[Items from a dataset]
--- --- ---
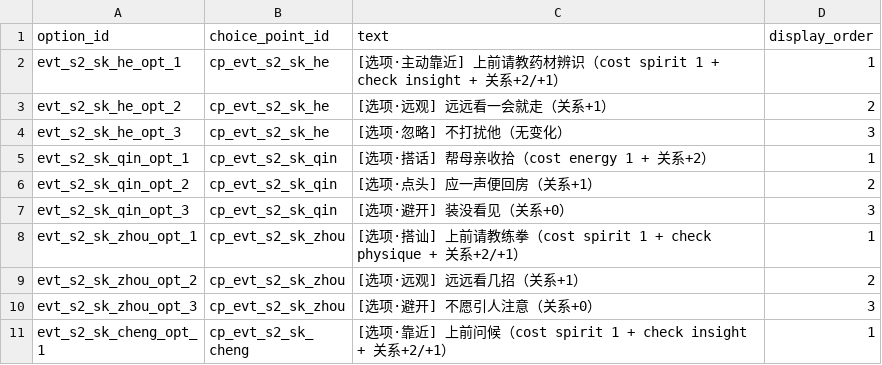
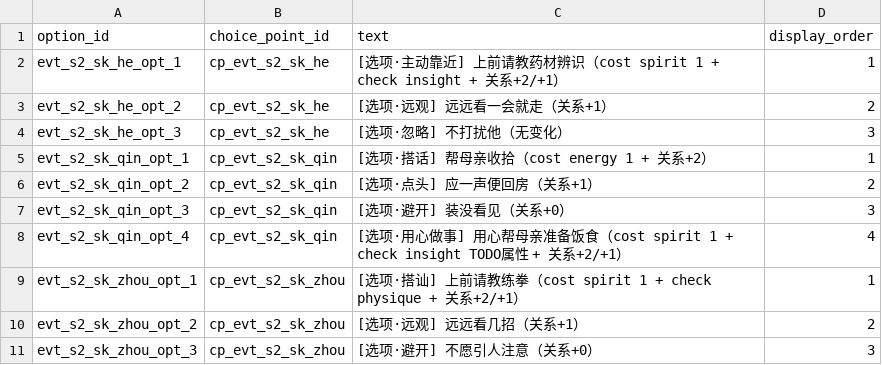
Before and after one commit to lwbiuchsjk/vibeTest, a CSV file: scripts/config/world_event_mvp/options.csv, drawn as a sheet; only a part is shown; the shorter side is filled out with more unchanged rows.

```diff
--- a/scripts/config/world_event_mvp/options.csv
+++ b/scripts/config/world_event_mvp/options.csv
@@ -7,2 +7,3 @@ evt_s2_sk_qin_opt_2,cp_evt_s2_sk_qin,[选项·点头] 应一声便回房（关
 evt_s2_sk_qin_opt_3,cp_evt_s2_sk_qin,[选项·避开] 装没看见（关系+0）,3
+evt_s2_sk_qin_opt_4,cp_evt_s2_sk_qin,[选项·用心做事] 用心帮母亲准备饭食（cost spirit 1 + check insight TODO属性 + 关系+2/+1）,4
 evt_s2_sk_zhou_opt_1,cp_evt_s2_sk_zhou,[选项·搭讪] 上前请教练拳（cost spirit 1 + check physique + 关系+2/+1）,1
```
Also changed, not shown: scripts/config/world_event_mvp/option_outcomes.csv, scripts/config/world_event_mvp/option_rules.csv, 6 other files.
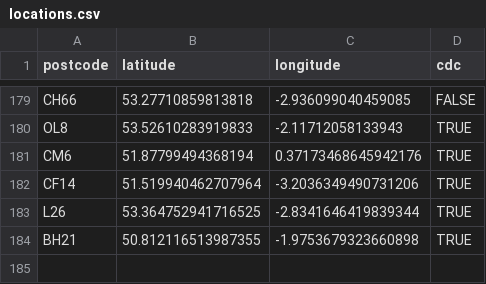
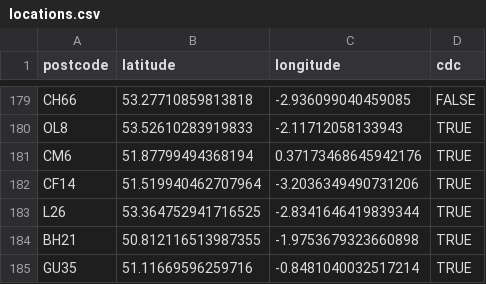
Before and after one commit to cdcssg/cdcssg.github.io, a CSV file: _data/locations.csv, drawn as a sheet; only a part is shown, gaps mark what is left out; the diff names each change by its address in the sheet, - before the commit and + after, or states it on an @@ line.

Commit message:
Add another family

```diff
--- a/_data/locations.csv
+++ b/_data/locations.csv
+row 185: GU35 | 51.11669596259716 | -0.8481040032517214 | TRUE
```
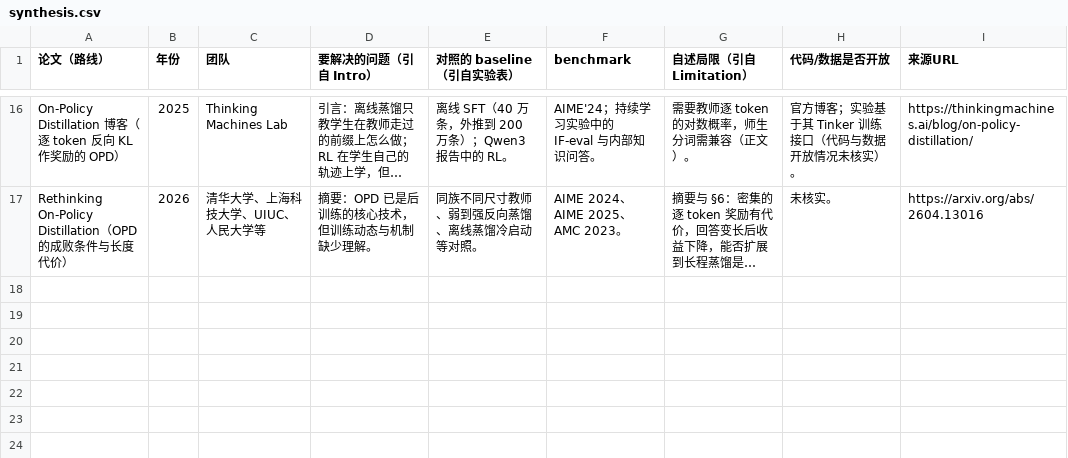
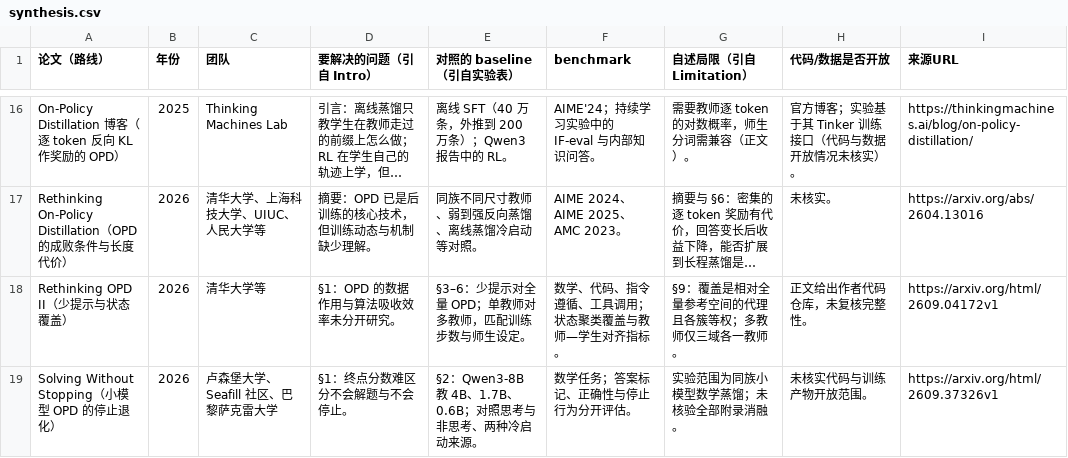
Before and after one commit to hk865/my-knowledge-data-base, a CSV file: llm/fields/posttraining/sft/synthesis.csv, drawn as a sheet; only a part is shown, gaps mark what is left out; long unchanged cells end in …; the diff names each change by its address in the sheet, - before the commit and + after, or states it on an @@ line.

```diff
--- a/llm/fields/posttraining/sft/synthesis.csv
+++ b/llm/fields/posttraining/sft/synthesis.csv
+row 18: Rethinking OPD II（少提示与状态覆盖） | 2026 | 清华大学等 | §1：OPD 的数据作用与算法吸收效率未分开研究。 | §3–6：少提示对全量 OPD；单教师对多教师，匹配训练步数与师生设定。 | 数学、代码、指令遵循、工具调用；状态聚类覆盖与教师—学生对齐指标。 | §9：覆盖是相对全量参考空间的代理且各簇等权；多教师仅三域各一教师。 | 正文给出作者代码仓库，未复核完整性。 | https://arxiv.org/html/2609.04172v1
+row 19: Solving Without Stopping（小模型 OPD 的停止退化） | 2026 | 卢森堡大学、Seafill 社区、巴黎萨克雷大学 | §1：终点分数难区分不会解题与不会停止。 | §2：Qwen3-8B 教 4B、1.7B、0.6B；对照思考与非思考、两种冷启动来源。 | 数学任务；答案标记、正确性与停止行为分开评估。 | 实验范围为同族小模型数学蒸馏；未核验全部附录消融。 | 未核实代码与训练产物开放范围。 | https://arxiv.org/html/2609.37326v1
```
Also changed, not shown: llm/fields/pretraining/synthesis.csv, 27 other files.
--- --- ---
Output all entries unchanged; skip the pictures.

-- Reply --
Before and after one commit to lwbiuchsjk/vibeTest, a CSV file: scripts/config/world_event_mvp/options.csv, drawn as a sheet; only a part is shown; the shorter side is filled out with more unchanged rows.

```diff
--- a/scripts/config/world_event_mvp/options.csv
+++ b/scripts/config/world_event_mvp/options.csv
@@ -7,2 +7,3 @@ evt_s2_sk_qin_opt_2,cp_evt_s2_sk_qin,[选项·点头] 应一声便回房（关
 evt_s2_sk_qin_opt_3,cp_evt_s2_sk_qin,[选项·避开] 装没看见（关系+0）,3
+evt_s2_sk_qin_opt_4,cp_evt_s2_sk_qin,[选项·用心做事] 用心帮母亲准备饭食（cost spirit 1 + check insight TODO属性 + 关系+2/+1）,4
 evt_s2_sk_zhou_opt_1,cp_evt_s2_sk_zhou,[选项·搭讪] 上前请教练拳（cost spirit 1 + check physique + 关系+2/+1）,1
```
Also changed, not shown: scripts/config/world_event_mvp/option_outcomes.csv, scripts/config/world_event_mvp/option_rules.csv, 6 other files.
Before and after one commit to cdcssg/cdcssg.github.io, a CSV file: _data/locations.csv, drawn as a sheet; only a part is shown, gaps mark what is left out; the diff names each change by its address in the sheet, - before the commit and + after, or states it on an @@ line.

Commit message:
Add another family

```diff
--- a/_data/locations.csv
+++ b/_data/locations.csv
+row 185: GU35 | 51.11669596259716 | -0.8481040032517214 | TRUE
```
Before and after one commit to hk865/my-knowledge-data-base, a CSV file: llm/fields/posttraining/sft/synthesis.csv, drawn as a sheet; only a part is shown, gaps mark what is left out; long unchanged cells end in …; the diff names each change by its address in the sheet, - before the commit and + after, or states it on an @@ line.

```diff
--- a/llm/fields/posttraining/sft/synthesis.csv
+++ b/llm/fields/posttraining/sft/synthesis.csv
+row 18: Rethinking OPD II（少提示与状态覆盖） | 2026 | 清华大学等 | §1：OPD 的数据作用与算法吸收效率未分开研究。 | §3–6：少提示对全量 OPD；单教师对多教师，匹配训练步数与师生设定。 | 数学、代码、指令遵循、工具调用；状态聚类覆盖与教师—学生对齐指标。 | §9：覆盖是相对全量参考空间的代理且各簇等权；多教师仅三域各一教师。 | 正文给出作者代码仓库，未复核完整性。 | https://arxiv.org/html/2609.04172v1
+row 19: Solving Without Stopping（小模型 OPD 的停止退化） | 2026 | 卢森堡大学、Seafill 社区、巴黎萨克雷大学 | §1：终点分数难区分不会解题与不会停止。 | §2：Qwen3-8B 教 4B、1.7B、0.6B；对照思考与非思考、两种冷启动来源。 | 数学任务；答案标记、正确性与停止行为分开评估。 | 实验范围为同族小模型数学蒸馏；未核验全部附录消融。 | 未核实代码与训练产物开放范围。 | https://arxiv.org/html/2609.37326v1
```
Also changed, not shown: llm/fields/pretraining/synthesis.csv, 27 other files.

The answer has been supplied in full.